*Exercise*
Which lines of the data contain the string "padding"? Copy every one of them.

*Exercise inputs*

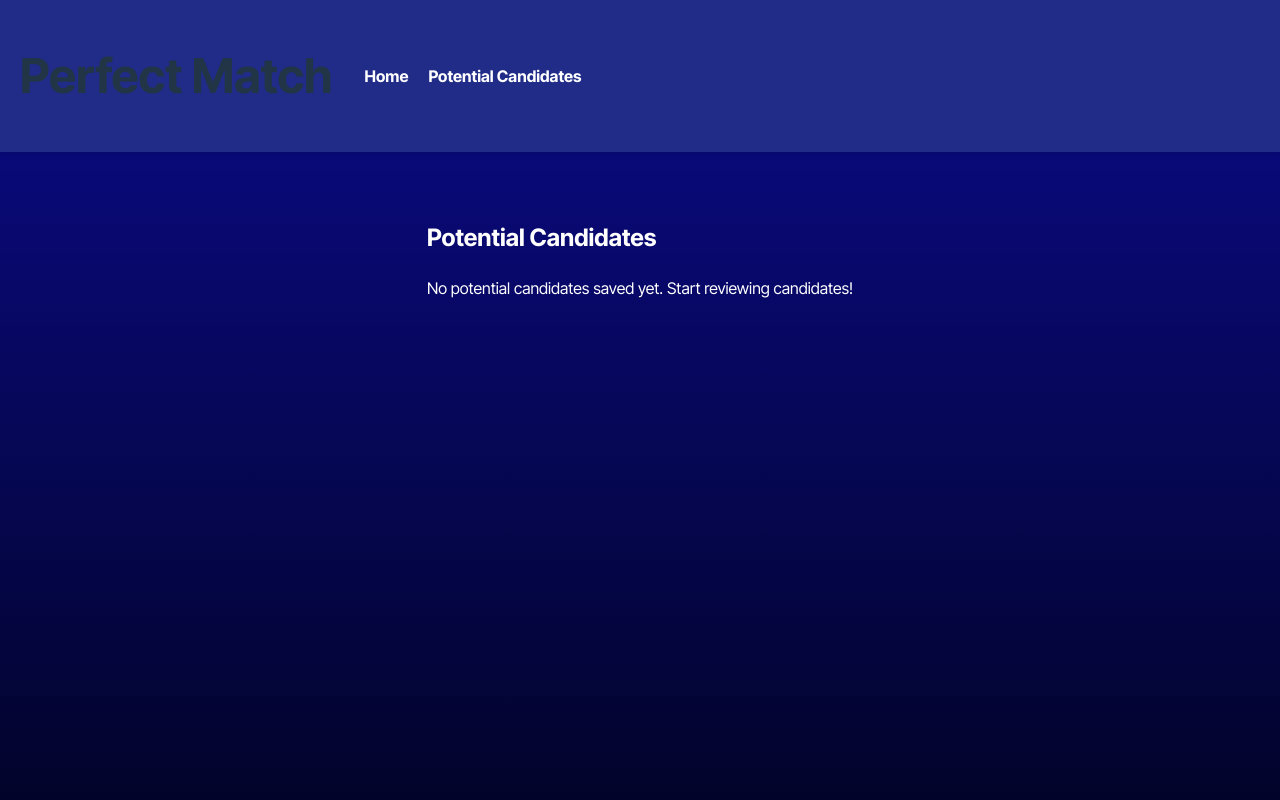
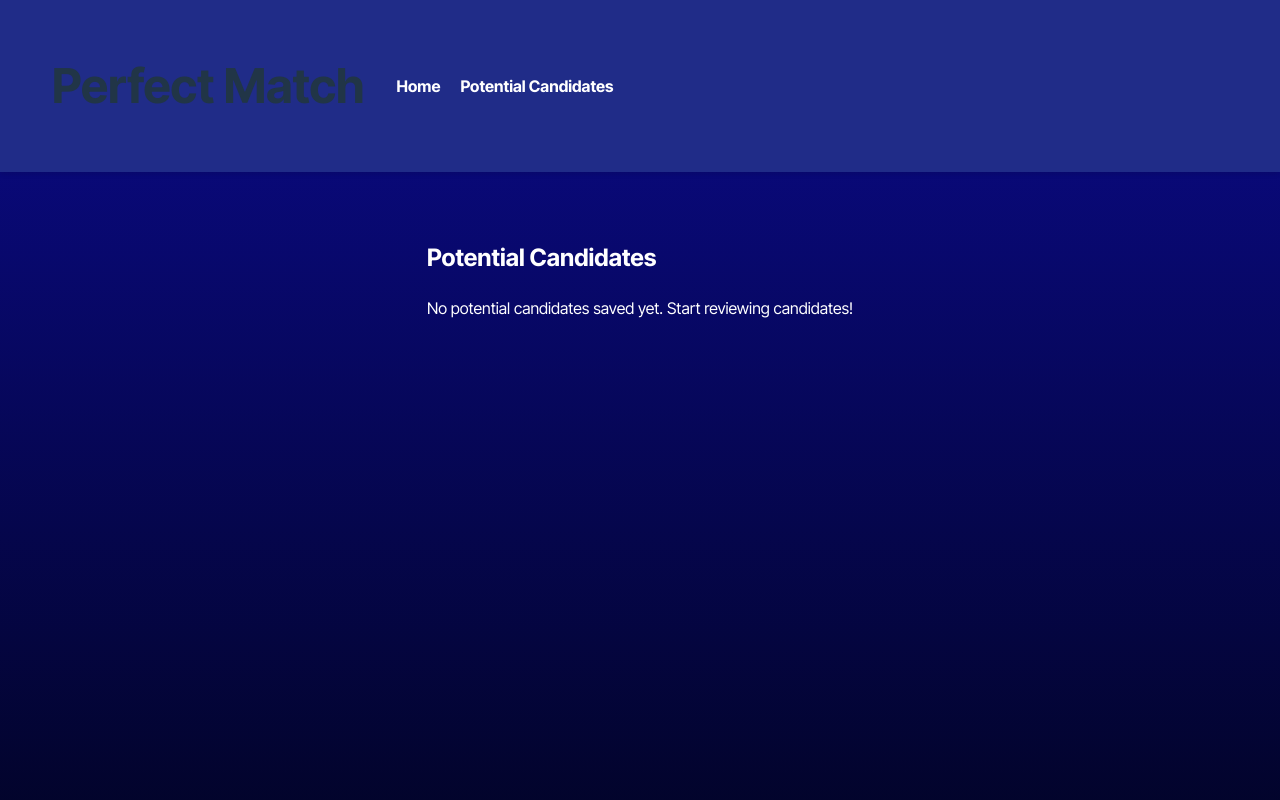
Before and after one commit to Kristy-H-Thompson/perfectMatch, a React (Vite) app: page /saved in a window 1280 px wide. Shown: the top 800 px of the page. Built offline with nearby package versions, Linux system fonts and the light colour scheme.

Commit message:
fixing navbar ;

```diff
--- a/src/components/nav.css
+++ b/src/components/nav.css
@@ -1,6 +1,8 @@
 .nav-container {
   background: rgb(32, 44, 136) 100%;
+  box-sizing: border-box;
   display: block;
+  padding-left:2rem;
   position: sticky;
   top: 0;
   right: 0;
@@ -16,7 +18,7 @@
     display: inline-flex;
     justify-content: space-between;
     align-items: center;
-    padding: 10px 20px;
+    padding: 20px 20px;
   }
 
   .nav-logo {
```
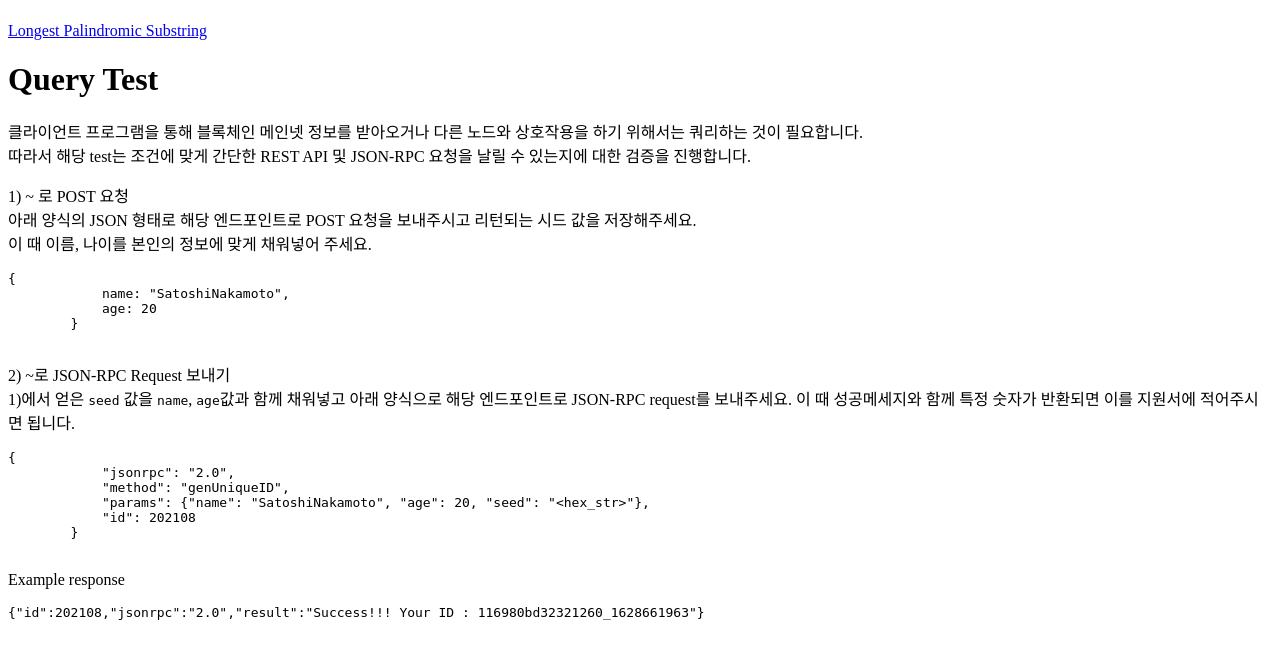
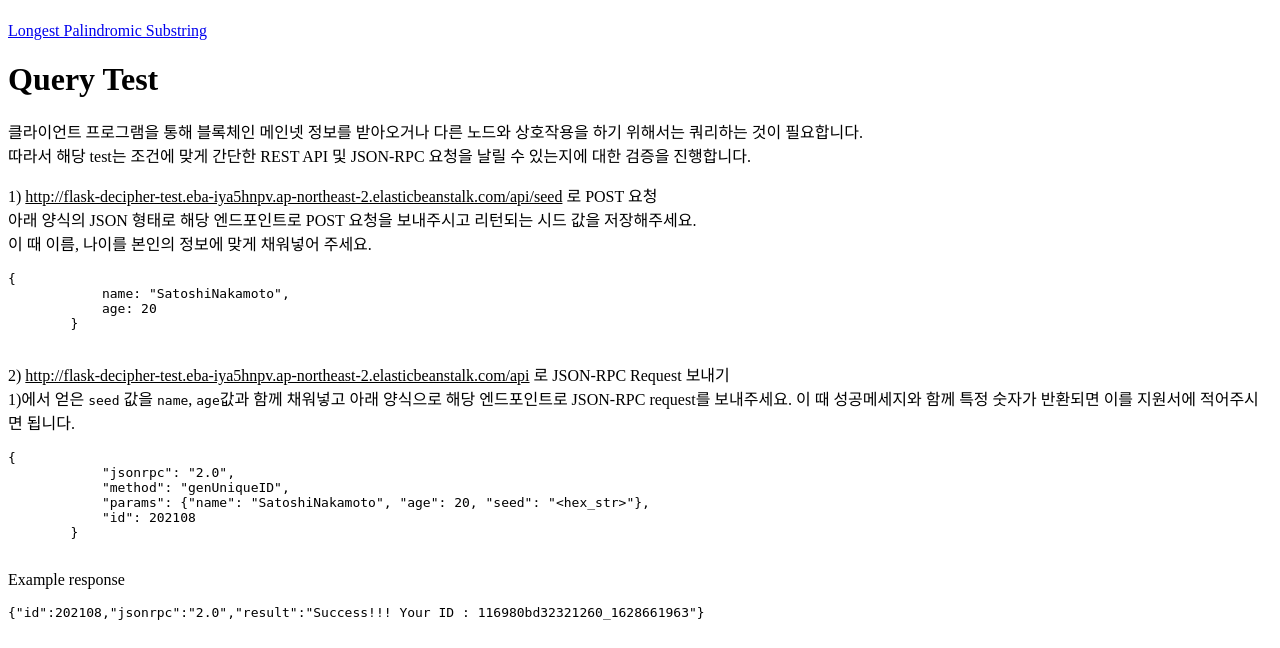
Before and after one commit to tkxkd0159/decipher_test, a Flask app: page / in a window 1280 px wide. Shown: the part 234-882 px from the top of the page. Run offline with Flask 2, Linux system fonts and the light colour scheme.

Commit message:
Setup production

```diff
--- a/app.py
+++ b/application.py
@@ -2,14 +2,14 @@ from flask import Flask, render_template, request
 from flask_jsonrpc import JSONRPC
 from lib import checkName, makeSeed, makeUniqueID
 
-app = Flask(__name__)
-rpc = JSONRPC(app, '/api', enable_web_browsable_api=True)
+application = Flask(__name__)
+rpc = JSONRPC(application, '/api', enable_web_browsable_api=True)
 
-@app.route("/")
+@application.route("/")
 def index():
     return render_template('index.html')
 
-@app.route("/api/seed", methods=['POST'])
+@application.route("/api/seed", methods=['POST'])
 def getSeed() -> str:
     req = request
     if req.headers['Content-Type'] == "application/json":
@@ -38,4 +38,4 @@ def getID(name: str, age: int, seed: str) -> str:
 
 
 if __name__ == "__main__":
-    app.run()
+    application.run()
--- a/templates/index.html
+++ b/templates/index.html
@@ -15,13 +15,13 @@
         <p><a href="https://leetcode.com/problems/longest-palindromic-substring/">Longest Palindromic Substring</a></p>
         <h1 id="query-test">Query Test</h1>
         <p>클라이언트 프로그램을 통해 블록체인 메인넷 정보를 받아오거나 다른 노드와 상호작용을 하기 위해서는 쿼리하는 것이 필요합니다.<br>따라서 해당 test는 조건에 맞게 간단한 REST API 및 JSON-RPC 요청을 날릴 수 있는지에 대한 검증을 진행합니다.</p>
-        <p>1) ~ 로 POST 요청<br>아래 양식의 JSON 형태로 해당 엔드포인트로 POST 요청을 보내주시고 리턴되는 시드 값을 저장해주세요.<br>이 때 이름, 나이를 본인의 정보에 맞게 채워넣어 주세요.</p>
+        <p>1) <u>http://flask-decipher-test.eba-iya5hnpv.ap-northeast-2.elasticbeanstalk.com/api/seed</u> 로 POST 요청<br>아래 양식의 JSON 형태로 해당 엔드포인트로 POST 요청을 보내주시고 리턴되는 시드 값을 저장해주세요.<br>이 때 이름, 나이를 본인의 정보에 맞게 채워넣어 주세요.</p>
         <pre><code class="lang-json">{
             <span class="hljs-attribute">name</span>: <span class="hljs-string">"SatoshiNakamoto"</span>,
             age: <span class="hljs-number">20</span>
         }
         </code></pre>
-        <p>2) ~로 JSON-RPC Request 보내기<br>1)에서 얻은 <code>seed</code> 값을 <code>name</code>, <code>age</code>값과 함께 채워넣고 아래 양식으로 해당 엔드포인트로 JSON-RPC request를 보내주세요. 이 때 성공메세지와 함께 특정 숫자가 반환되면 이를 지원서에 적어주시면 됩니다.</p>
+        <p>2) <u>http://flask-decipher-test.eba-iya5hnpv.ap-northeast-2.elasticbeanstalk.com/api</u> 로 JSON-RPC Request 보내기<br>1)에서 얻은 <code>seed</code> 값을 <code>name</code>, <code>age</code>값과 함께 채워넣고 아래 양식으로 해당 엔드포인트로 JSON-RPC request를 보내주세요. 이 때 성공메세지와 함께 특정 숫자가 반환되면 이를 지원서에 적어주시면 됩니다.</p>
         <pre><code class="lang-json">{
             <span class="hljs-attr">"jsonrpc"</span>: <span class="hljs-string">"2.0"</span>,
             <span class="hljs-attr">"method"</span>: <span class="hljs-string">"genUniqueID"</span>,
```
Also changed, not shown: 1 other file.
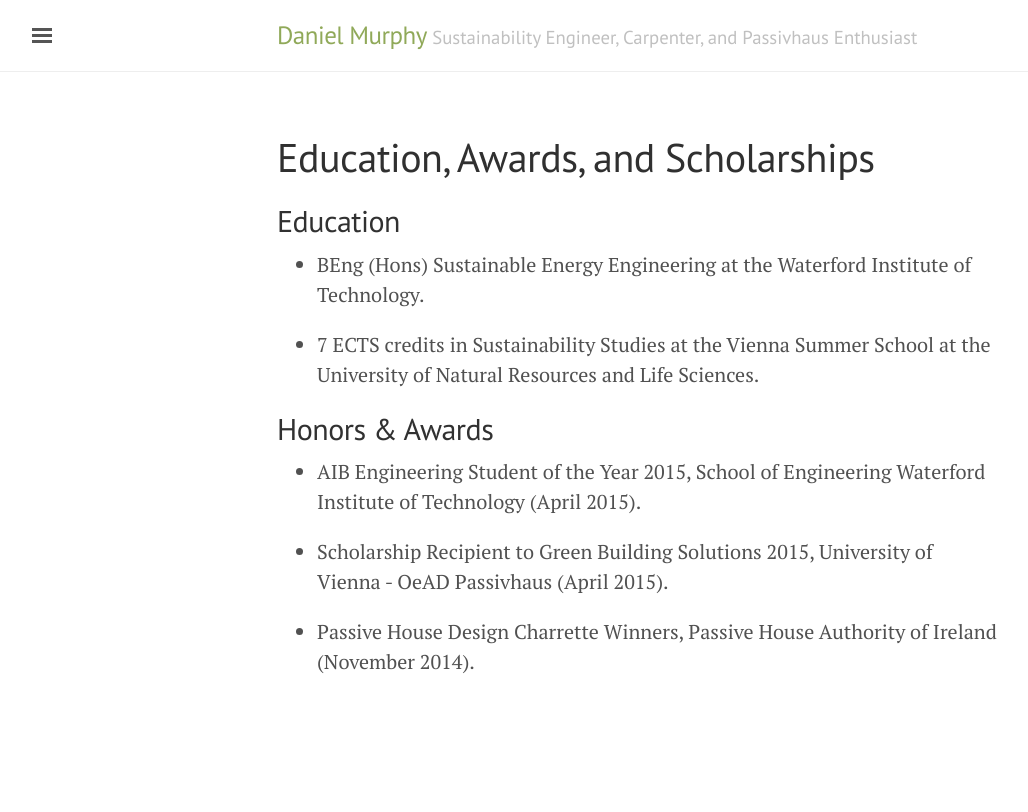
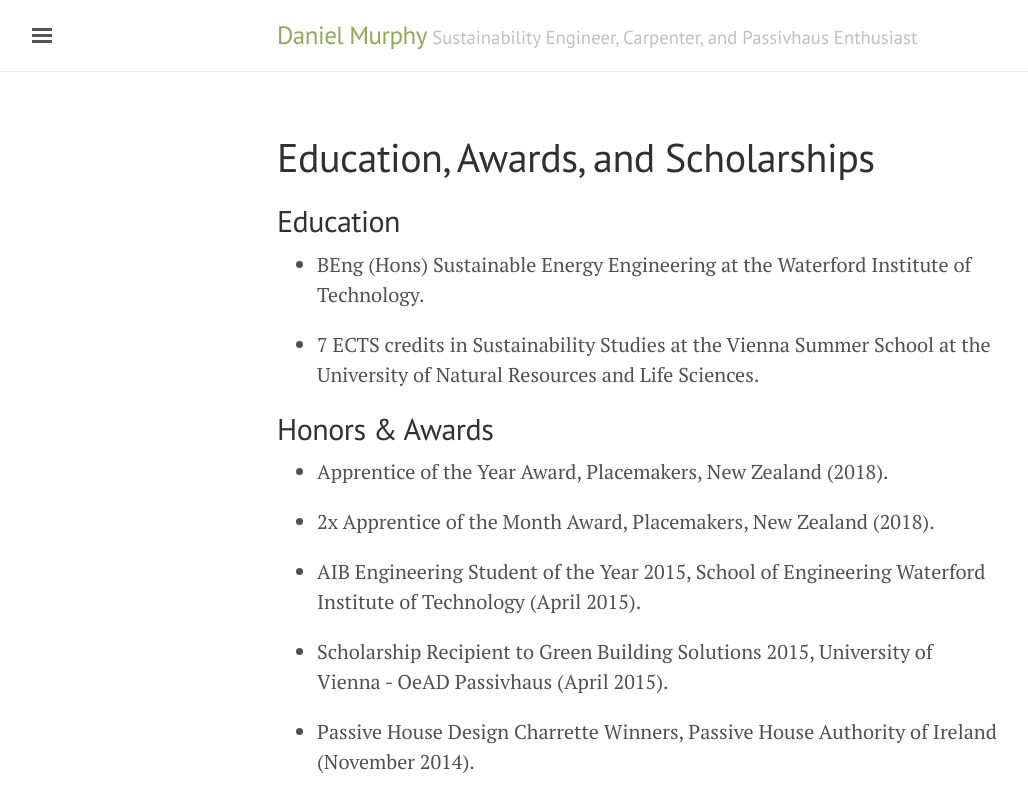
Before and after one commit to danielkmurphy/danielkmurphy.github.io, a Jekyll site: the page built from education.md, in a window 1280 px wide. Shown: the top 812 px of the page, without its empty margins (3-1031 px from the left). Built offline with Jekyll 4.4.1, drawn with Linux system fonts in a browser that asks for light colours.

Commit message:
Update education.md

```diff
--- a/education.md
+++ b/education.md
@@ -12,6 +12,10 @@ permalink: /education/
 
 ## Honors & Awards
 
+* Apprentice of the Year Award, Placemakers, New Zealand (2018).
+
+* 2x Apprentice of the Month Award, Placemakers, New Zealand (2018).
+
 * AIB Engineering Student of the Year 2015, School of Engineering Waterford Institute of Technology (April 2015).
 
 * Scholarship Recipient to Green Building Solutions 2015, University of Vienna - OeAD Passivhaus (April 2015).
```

*Output of the exercise*
+  padding-left:2rem;
-    padding: 10px 20px;
+    padding: 20px 20px;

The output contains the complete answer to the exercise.